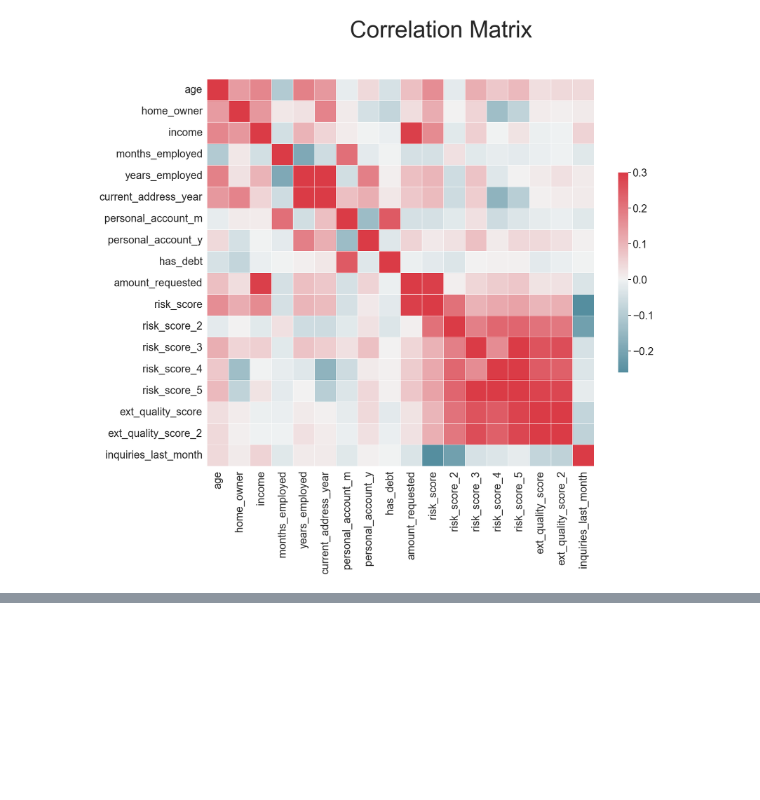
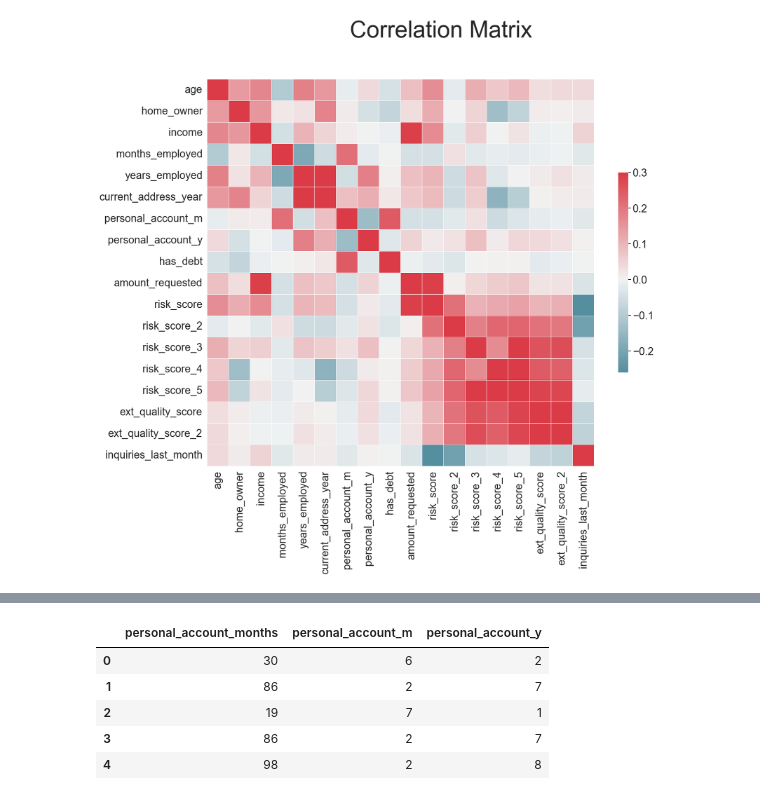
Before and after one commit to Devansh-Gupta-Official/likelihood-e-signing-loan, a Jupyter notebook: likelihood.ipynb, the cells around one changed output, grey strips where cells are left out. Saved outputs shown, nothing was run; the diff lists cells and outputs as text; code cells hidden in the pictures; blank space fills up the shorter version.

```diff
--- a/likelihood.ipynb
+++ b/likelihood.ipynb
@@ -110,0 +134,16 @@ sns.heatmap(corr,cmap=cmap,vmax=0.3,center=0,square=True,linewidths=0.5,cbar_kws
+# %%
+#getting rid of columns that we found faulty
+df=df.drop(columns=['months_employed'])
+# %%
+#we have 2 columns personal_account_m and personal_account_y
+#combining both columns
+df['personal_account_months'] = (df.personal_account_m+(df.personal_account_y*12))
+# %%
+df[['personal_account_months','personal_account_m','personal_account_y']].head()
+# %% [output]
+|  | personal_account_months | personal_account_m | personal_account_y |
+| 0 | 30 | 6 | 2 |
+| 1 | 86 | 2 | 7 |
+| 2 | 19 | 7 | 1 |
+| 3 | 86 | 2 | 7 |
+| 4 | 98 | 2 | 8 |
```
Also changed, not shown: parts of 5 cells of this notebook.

______

Give the number of lines in the entries that hold the string "columns", and add nothing else.

## Finished exercise
4